  2. These activist liberal judges have gotten out of control. Thankfully we have a sensible supreme court that overturns their absurd rulings!

  3. Maybe they shouldn't be throwing money at the IRL or whatever they call it now. Probably should save that money for actual operations.

  4. For you central Indiana folks that don't know what a good pizza is, Aurelio's will take care of that. There are some good pizza places in central Indiana but nothing like this!!!

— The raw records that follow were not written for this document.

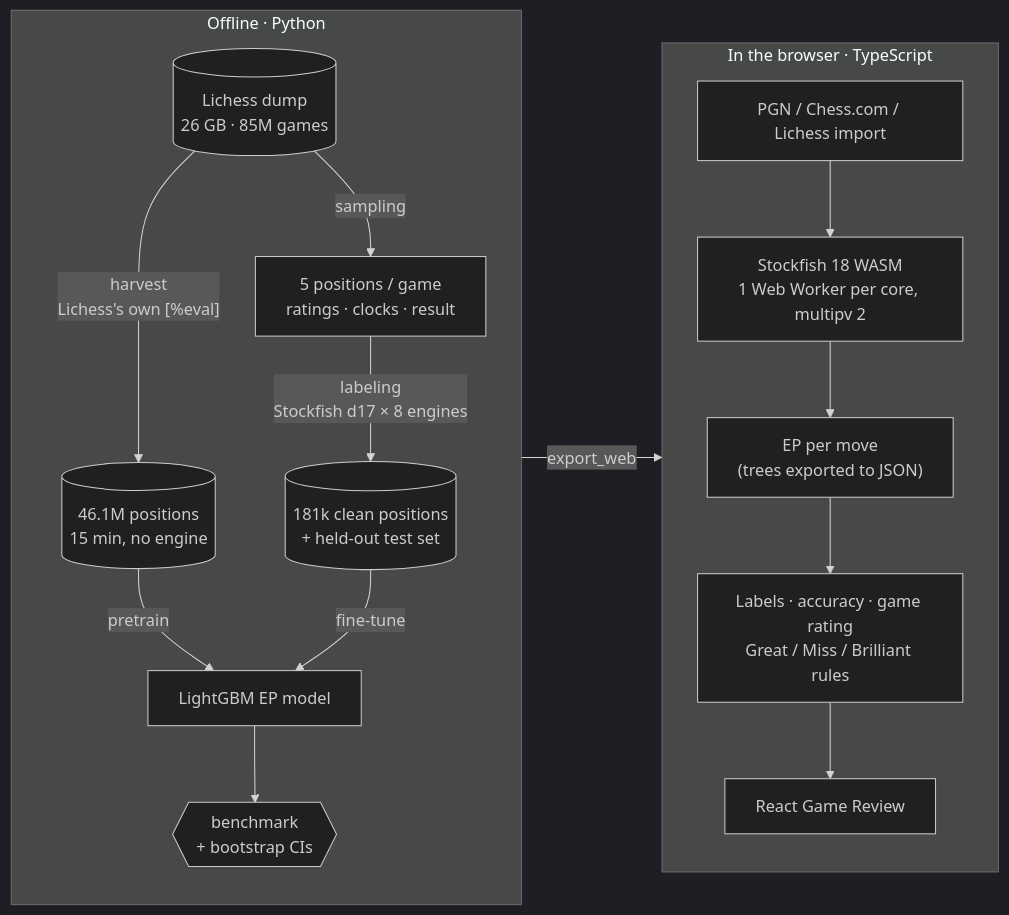
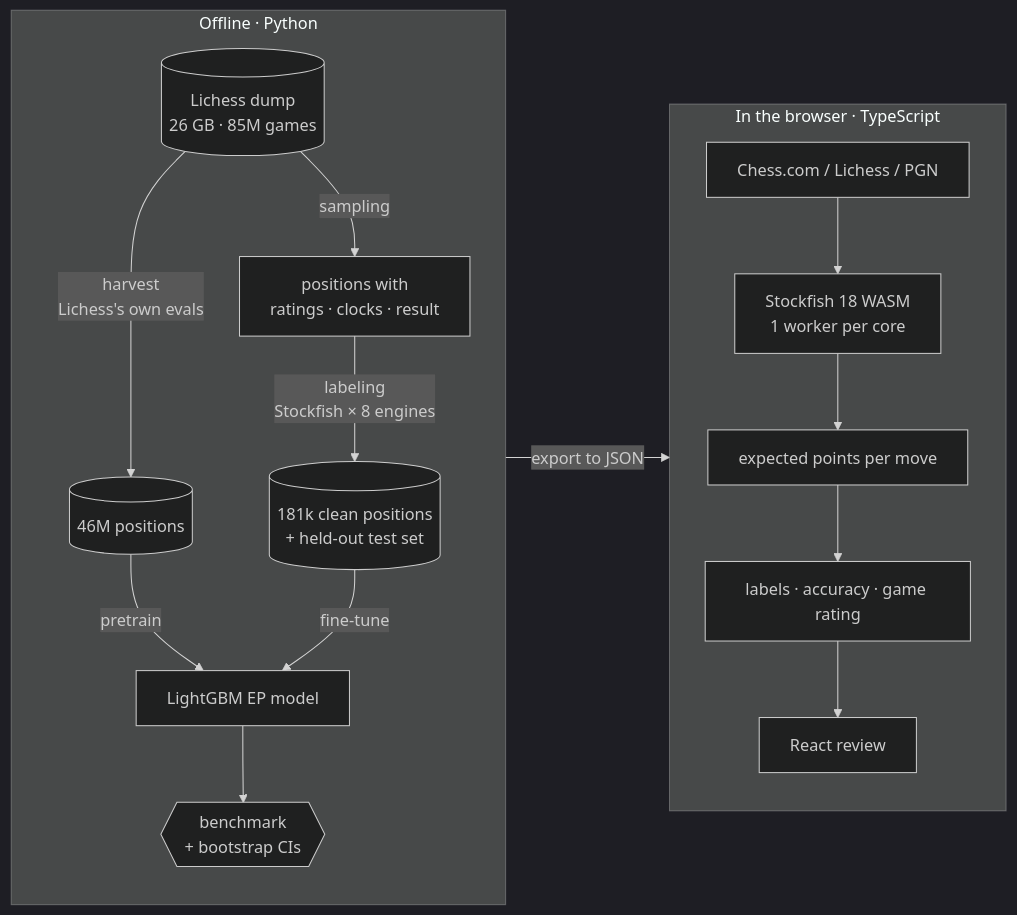
The diagram in README.md (NazmulHayat/ChessCoach), drawn with Mermaid (dark theme) before and after one commit. The commit also changed other lines of this file and 41 other files, not shown here.

First line of the commit message:
Rename to elo101; game rating follows accuracy; stricter Brilliant

````diff
--- a/README.md
+++ b/README.md
@@ -129,23 +112,23 @@
 ```mermaid
 flowchart LR
   subgraph offline["Offline · Python"]
     direction TB
     dump[("Lichess dump<br/>26 GB · 85M games")]
-    dump -->|sampling| rows["5 positions / game<br/>ratings · clocks · result"]
-    rows -->|"labeling<br/>Stockfish d17 × 8 engines"| clean[("181k clean positions<br/>+ held-out test set")]
-    dump -->|"harvest<br/>Lichess's own [%eval]"| big[("46.1M positions<br/>15 min, no engine")]
+    dump -->|sampling| rows["positions with<br/>ratings · clocks · result"]
+    rows -->|"labeling<br/>Stockfish × 8 engines"| clean[("181k clean positions<br/>+ held-out test set")]
+    dump -->|"harvest<br/>Lichess's own evals"| big[("46M positions")]
     big -->|pretrain| lgbm["LightGBM EP model"]
     clean -->|fine-tune| lgbm
     lgbm --> bench{{"benchmark<br/>+ bootstrap CIs"}}
   end
 
   subgraph browser["In the browser · TypeScript"]
     direction TB
-    pgn["PGN / Chess.com / Lichess import"] --> sf["Stockfish 18 WASM<br/>1 Web Worker per core, multipv 2"]
-    sf --> ep["EP per move<br/>(trees exported to JSON)"]
-    ep --> labels["Labels · accuracy · game rating<br/>Great / Miss / Brilliant rules"]
-    labels --> ui["React Game Review"]
+    pgn["Chess.com / Lichess / PGN"] --> sf["Stockfish 18 WASM<br/>1 worker per core"]
+    sf --> ep["expected points per move"]
+    ep --> labels["labels · accuracy · game rating"]
+    labels --> ui["React review"]
   end
 
-  bench -->|export_web| ep
+  bench -->|export to JSON| ep
 ```
````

  5. I am troubled with this whole string of comments as I am not sure anyone pointed out that many of the "high paying" positions have been eliminated identified by asterisks as of fiscal year 2012. That indicates to me that the hospitals are making responsible yet difficult decisions and eliminating heavy paying positions. To make this more problematic, we have created a society of "entitlement" where individuals believe they should receive free services at no cost to them. I have yet to get a house repair done at no cost nor have I taken my car that is out of warranty for repair for free repair expecting the government to pay for it even though it is the second largest investment one makes in their life besides purchasing a home. Yet, we continue to hear verbal and aggressive abuse from the consumer who expects free services and have to reward them as a result of HCAHPS surveys which we have no influence over as it is 3rd party required by CMS. Peel the onion and get to the root of the problem...you will find that society has created the problem and our current political landscape and not the people who were fortunate to lead healthcare in the right direction before becoming distorted. As a side note, I had a friend sit in an ED in Canada for nearly two days prior to being evaluated and then finally...3 months later got a CT of the head. You pay for what you get...